(Beginning of SOURCE DATA)

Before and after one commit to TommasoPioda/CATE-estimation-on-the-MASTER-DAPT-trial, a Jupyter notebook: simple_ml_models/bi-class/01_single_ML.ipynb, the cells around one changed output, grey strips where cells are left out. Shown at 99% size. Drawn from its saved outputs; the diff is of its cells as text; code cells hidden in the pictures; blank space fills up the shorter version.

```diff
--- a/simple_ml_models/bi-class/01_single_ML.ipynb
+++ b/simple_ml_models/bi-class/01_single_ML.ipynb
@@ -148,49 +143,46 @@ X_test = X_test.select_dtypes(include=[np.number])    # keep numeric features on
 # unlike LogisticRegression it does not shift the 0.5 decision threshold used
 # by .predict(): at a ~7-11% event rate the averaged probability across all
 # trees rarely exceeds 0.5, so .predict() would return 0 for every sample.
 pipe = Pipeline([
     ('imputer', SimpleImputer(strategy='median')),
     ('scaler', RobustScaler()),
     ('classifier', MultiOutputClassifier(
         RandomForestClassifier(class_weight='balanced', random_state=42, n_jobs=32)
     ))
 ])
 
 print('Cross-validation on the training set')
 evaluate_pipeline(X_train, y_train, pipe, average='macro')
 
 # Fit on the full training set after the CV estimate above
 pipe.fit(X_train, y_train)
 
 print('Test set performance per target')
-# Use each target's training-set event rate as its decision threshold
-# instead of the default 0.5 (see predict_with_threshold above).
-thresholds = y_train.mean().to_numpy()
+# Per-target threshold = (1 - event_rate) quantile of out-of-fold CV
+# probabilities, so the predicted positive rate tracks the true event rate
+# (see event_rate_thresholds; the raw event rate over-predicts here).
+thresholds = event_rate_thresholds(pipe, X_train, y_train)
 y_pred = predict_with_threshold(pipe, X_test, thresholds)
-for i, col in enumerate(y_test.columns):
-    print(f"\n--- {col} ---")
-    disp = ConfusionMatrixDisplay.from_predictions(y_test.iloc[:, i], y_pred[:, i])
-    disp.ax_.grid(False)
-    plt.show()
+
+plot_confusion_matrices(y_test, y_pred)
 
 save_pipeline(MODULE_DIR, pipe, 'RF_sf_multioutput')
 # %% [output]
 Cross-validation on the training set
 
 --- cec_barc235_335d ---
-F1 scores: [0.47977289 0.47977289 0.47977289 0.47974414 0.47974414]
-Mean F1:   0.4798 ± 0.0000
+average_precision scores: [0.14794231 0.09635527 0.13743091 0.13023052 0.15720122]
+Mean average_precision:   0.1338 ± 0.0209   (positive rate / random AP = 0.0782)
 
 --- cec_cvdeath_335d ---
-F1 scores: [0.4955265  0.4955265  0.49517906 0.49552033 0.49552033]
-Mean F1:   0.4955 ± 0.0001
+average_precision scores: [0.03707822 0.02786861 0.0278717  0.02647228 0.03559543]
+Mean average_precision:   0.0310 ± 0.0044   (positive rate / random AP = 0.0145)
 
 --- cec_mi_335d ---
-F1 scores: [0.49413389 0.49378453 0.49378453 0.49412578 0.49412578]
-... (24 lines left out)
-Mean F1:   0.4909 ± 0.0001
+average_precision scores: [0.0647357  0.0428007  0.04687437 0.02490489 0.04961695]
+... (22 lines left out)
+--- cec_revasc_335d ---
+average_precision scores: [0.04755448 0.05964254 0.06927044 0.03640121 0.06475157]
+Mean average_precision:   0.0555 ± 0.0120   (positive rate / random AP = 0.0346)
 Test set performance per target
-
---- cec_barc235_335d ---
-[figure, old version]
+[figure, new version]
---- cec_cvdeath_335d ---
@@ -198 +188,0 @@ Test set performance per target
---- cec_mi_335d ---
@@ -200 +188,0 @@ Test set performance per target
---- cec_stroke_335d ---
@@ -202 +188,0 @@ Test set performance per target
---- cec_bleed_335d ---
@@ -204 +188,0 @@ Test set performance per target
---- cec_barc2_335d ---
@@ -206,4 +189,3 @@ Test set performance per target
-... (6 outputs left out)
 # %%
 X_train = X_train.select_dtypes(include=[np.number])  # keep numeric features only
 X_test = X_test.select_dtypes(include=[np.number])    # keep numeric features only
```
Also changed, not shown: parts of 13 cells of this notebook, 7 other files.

(End of SOURCE DATA)
(Beginning of SOURCE DATA)

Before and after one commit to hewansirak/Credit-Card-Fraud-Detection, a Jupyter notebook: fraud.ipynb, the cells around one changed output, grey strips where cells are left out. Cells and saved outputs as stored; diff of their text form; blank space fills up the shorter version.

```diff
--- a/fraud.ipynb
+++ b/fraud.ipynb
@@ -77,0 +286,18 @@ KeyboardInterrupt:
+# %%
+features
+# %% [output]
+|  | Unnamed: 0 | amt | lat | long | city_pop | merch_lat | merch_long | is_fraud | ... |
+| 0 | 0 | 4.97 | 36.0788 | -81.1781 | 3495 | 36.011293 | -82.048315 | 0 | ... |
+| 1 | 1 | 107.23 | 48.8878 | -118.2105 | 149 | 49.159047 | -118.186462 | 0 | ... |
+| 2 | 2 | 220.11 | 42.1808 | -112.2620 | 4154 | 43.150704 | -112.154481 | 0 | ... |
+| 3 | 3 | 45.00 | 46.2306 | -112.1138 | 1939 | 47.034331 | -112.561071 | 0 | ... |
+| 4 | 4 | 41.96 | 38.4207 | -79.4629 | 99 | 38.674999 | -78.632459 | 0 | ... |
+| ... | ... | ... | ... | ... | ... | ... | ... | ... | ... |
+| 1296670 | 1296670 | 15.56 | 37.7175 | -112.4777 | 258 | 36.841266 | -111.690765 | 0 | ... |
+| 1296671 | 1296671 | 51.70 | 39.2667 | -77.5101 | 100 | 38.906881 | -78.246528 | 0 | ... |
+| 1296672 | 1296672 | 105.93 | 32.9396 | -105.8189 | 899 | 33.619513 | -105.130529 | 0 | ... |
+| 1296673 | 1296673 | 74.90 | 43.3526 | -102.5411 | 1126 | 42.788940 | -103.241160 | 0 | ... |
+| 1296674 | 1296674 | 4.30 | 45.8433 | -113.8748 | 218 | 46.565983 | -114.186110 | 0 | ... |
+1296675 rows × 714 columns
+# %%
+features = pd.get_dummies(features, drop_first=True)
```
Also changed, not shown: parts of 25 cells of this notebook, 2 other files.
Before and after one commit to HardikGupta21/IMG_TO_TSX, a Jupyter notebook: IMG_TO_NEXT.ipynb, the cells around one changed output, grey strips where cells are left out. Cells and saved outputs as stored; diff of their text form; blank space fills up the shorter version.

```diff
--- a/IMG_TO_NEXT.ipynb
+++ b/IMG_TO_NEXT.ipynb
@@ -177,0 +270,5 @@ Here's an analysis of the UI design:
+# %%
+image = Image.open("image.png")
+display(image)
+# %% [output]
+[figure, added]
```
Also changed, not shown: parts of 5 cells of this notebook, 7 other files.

(End of SOURCE DATA)

→ **ABOUT THIS TASK**
Would you please return all lines from the listing above that contain "target"?

→ **RESULT BELOW**
 print('Test set performance per target')
-# Use each target's training-set event rate as its decision threshold
+# Per-target threshold = (1 - event_rate) quantile of out-of-fold CV
 Test set performance per target
@@ -198 +188,0 @@ Test set performance per target
@@ -200 +188,0 @@ Test set performance per target
@@ -202 +188,0 @@ Test set performance per target
@@ -204 +188,0 @@ Test set performance per target
@@ -206,4 +189,3 @@ Test set performance per target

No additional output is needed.